Household water use
Water consumption by households in 2004-05 was 2,108 GL. This compares with 2,278 GL in 2000-01. Overall, there was an 8% decrease in household water consumption between 2000-01 and 2004-05.
The majority of water used in 2004-05 was sourced from distributed water provided by water suppliers (89%); the remainder was from a self-extracted source (including groundwater bores and rainwater tanks). Rates of household water consumption in states and territories for each of the years 2000-01 and 2004-05 are shown in graph 3.10. When compared with rates in 2000-01, household water use per person in 2004-05 fell in all states and territories, except in Tasmania.
Agricultural water use
The Agriculture industry in Australia is the major consumer of water, accounting for 65% of total water consumption in 2004-05.
Of the water used for agricultural production in 2004-05, 91% was used for irrigation of crops and pastures. The remainder was used for other agricultural purposes, such as stock drinking water, dairy and piggery cleaning.
Water consumption in the Agriculture industry fell by 23% between 2000-01 and 2004-05; water consumption for rice irrigation fell by 72% and for cotton by 37% (graph 3.11). The large decrease in the use of water in irrigating rice and cotton crops in 2004-05 can be attributed to the reduced sowings as a result of the dry conditions and, consequently, reduced water availability.
Map 3.12 shows irrigated areas used for crops and pastures as a percentage of total crop and pasture land, by drainage division. The majority of intensive crop and pasture irrigation occurs in the Murray-Darling drainage division. The article Irrigation on Australian farms in the Agriculture chapter provides more information on water use.
Water availability compared with water use in Australia in 2004-05 is shown in table 3.13.
Almost half of Australia's self-extracted and in-stream water use occurred in Tasmania - nearly 98% of Tasmania's self-extracted water was used in-stream for hydro-electricity. Victoria was the highest user of distributed water and New South Wales used the majority of reuse water. South Australia consumed the largest proportion of its total resource (32%), while the Northern Territory (1%) and Tasmania (less than 1%) consumed the lowest proportions, due to their relatively high rainfall and low populations.
The majority of the 11,160 GL of water distributed by water suppliers (10,712 GL or 96%) was sourced from inland surface water (table 3.14). Groundwater accounted for 448 GL (4%), of which just over half was in Western Australia (229 GL). Desalinated sea water accounted for the remainder (0.2 GL).

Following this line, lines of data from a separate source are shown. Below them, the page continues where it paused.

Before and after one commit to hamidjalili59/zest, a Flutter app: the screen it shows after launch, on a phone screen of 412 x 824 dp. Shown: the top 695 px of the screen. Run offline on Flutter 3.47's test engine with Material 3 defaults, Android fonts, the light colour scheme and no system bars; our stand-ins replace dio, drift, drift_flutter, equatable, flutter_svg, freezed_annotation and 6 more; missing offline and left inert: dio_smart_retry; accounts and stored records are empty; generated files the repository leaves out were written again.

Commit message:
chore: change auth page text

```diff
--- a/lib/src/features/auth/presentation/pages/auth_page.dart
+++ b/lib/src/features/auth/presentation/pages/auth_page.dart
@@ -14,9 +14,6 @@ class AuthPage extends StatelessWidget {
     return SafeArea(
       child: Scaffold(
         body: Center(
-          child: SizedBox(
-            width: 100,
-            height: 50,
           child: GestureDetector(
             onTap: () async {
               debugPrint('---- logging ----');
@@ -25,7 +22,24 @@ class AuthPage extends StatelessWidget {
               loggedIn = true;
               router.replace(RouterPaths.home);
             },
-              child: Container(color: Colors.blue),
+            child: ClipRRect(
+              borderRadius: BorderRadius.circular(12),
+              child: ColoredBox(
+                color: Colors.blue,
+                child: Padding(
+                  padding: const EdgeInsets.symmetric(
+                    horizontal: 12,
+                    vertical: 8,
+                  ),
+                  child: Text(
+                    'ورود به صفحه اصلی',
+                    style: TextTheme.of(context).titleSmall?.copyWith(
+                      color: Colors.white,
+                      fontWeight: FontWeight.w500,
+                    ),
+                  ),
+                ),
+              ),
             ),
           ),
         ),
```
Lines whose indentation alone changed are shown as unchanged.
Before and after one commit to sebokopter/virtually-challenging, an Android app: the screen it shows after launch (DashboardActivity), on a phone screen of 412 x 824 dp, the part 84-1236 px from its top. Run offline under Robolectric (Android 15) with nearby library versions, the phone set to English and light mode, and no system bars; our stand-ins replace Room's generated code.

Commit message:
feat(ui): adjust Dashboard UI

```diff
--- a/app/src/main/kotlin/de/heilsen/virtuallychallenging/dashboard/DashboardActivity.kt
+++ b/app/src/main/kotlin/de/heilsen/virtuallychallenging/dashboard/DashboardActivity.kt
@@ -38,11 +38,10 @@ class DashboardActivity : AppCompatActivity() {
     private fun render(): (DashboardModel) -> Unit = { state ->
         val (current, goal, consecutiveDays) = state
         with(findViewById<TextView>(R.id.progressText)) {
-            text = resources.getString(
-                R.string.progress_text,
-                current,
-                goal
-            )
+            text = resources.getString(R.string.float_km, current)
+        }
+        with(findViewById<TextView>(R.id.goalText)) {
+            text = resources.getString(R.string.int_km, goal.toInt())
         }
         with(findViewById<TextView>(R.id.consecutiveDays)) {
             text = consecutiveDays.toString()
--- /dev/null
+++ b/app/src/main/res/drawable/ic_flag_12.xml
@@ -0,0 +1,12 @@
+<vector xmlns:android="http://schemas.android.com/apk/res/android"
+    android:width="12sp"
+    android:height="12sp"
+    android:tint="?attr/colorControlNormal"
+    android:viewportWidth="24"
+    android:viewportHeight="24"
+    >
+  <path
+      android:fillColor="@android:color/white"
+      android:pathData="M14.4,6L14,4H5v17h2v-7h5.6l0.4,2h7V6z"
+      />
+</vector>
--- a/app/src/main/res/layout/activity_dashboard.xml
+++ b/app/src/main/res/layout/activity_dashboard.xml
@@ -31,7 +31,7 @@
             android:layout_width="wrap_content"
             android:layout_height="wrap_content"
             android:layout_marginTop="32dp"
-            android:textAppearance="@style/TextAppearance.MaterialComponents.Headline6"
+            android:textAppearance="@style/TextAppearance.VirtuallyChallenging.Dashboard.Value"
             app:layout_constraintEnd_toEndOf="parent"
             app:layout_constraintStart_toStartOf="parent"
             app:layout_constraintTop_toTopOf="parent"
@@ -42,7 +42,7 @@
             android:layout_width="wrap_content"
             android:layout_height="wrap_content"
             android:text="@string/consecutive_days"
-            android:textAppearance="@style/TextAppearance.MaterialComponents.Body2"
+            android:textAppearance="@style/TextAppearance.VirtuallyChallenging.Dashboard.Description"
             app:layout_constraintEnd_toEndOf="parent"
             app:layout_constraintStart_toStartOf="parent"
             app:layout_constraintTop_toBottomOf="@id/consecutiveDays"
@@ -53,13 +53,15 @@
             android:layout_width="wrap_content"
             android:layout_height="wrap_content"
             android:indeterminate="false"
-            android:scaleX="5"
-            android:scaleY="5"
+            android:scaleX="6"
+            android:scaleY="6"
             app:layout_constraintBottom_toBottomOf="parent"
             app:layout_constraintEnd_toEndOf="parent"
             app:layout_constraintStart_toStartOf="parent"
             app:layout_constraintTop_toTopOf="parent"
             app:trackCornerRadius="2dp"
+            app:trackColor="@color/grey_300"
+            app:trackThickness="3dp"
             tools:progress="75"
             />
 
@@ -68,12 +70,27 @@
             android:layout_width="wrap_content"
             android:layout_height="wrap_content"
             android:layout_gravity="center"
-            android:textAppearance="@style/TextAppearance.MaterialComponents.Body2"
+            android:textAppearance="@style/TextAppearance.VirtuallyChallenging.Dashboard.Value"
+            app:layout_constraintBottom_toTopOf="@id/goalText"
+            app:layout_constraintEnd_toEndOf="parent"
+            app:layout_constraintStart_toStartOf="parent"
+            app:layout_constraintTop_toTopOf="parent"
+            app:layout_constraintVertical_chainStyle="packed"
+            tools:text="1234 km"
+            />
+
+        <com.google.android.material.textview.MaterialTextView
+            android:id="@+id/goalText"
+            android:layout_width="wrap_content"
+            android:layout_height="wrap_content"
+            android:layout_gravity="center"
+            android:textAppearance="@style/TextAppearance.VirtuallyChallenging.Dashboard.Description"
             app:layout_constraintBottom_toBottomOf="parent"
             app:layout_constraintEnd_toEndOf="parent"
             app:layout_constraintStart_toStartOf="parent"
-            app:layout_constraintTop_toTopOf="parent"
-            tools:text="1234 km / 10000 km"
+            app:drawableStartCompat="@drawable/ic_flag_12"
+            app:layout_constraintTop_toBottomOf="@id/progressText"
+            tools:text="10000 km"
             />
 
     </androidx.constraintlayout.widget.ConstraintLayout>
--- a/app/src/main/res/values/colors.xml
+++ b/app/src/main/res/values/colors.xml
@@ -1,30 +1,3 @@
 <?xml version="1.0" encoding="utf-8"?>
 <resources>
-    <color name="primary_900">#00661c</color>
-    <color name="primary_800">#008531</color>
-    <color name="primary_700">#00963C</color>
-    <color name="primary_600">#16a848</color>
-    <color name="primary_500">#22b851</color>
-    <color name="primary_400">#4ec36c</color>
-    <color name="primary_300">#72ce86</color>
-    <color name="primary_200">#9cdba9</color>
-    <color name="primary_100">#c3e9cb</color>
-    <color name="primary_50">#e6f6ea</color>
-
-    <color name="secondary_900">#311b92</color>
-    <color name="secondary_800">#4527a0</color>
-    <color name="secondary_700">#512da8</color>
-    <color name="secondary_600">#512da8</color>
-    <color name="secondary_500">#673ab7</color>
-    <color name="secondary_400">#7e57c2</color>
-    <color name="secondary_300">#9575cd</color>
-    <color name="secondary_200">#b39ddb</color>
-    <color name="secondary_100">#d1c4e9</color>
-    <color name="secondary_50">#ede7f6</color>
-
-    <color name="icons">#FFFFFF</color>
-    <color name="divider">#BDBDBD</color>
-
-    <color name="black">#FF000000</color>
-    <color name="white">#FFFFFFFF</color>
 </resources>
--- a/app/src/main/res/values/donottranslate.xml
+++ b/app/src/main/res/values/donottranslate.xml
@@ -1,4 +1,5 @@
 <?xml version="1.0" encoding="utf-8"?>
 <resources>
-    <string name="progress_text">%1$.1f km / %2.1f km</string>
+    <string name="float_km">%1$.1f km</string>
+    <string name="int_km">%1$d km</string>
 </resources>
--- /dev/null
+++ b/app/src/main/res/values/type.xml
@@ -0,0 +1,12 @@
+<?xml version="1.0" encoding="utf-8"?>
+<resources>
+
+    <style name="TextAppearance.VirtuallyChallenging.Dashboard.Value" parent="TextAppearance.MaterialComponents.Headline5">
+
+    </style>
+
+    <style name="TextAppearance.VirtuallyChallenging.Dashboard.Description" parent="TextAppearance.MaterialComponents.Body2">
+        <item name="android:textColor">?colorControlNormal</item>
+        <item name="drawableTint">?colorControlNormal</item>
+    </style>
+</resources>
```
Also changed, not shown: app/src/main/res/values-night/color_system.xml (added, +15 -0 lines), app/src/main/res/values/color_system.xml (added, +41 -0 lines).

The three highest water using regions in 2004-05 were the Murrumbidgee Water Management Area (WMA) (New South Wales), the Broken, Goulburn and Campaspe WMA and the Murray River WMA (both in Victoria) (map 3.15). In 2004-05 the top 20 WMAs accounted for 70% of total water consumption; the top 30 WMAs consumed 81%.